In a recent study in Nature Neuroscience , Jaideep Bains and his team at the Cumming School of Medicine's Hotchkiss Brain Institute, at the University of Calgary have revealed that stress someone from your surrounding have may be contagious to you and change the brain in the same way as if it is your own stress.
The study was conducted on pairs of male and female mice and showed that brain is dynamic and responds to things that happen in the surrounding or things that are part of their organism. They took away one mouse from each pair and put them in hard stress before taking back to their pair. Then they examined the responses of a specific cell, CRH neurons which control the brain's response to stress. The results were shocking: each mouse's, stressed and non-stressed reacted in the same way.
"What was remarkable was that CRH neurons from the partners, who were not themselves exposed to an actual stress, showed changes that were identical to those we measured in the stressed mice," commented the author of the study T. Sterley.
When scientists silenced the neurons in the partner using light during its interaction with a stressed individual, the stress did not transfer to the partner. That means that the activation of these CRH neurons weakens the chemical signal to produce "alarm pheromones" that transfers to another mouse.
The scientists suppose that such effects may also be present in humans' mind. Luckily, with people, things are much simpler.
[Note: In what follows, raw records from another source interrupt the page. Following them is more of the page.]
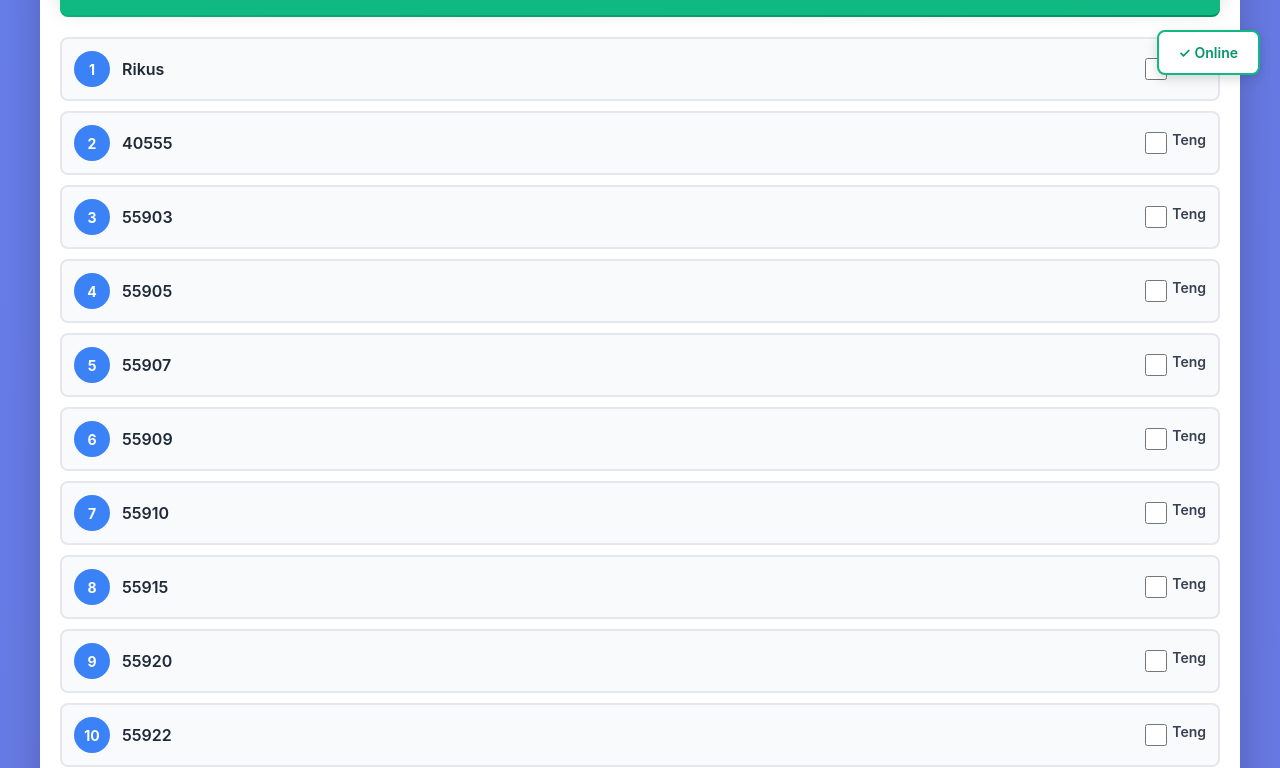
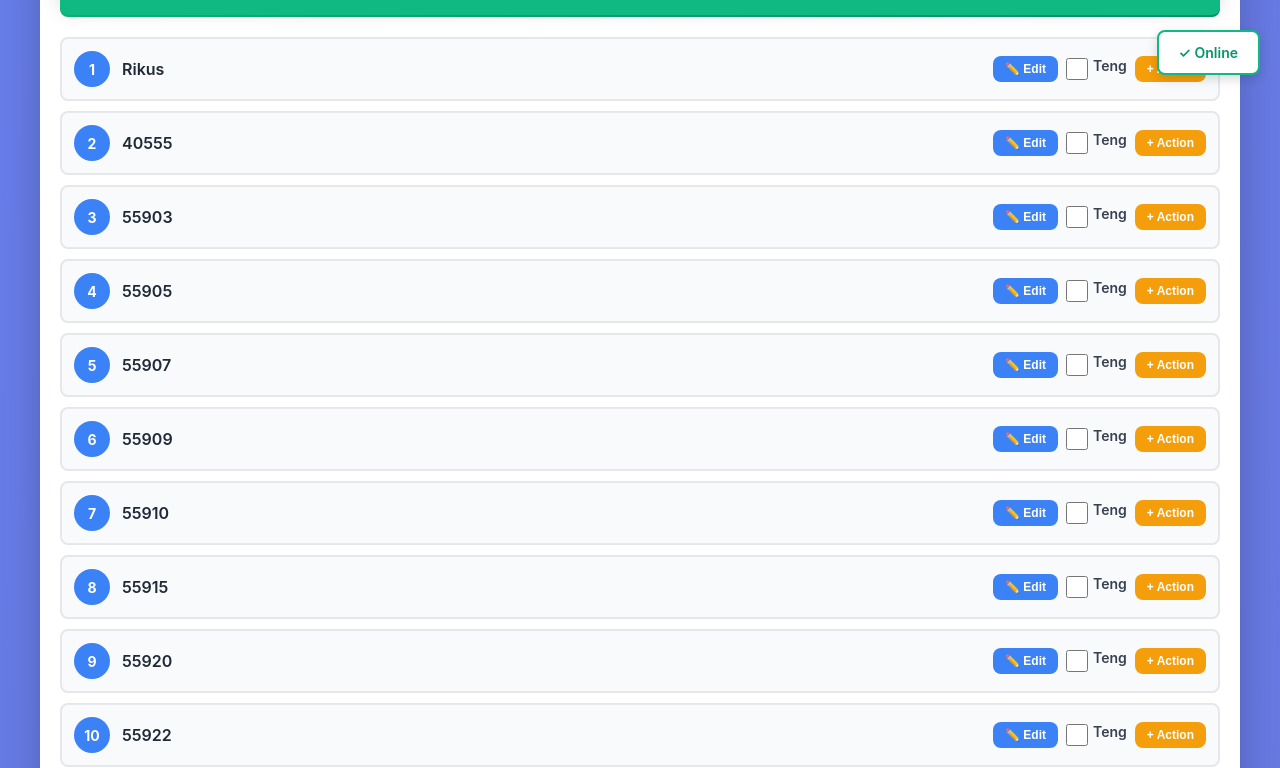
Before and after one commit to Lera2able/farm-management, a plain HTML site: page index.html in a window 1280 px wide. Shown: the part 705-1473 px from the top of the page. Drawn offline with Linux system fonts and the light colour scheme.

Commit message:
Add files via upload

```diff
--- a/index.html
+++ b/index.html
@@ -2767,24 +2767,36 @@
                 const isPresent = todayAttendance[item.id] || false;
                 const itemClass = `livestock-item ${isPresent ? 'present' : ''} ${item.is_inactive ? 'inactive' : ''}`;
 
+                let statusText = '';
+                if (item.is_inactive) {
+                    statusText = `<div class="livestock-status" style="color: #ef4444;">${item.status === 'sold' ? 'Rekisitswe (Sold)' : 'Sule (Died)'}</div>`;
+                }
+
                 return `
                     <div class="${itemClass}" data-livestock-id="${item.id}">
                         <div class="livestock-info">
                             <div class="livestock-number">${index + 1}</div>
                             <div>
                                 <div class="livestock-name">${item.id}</div>
-                                ${item.is_inactive ? '<div class="livestock-status" style="color: #ef4444;">Ga e dire (Inactive)</div>' : ''}
+                                ${statusText}
                             </div>
                         </div>
-                        <div class="livestock-actions">
+                        <div class="livestock-actions" style="display: flex; gap: 8px; align-items: center;">
+                            ${!item.is_inactive ? `
+                            <button class="btn btn-primary btn-small" onclick="editLivestock('${item.id}')" style="white-space: nowrap;">
+                                ✏️ Edit
+                            </button>
                             <div class="checkbox-wrapper">
                                 <input type="checkbox"
                                        id="check_${item.id}"
                                        ${isPresent ? 'checked' : ''}
-                                       ${item.is_inactive ? 'disabled' : ''}
                                        onchange="toggleAttendance('${item.id}')">
                                 <label for="check_${item.id}">Teng</label>
                             </div>
+                            <button class="btn btn-warning btn-small" onclick="quickAction('${item.id}')" style="white-space: nowrap;">
+                                + Action
+                            </button>
+                            ` : ''}
                         </div>
                     </div>
                 `;
```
Although we can not live without interaction with in the society, there are a plenty of ways to cope with stress and not "get infected". For instance , sport, exercises, meditation or taking calming tea.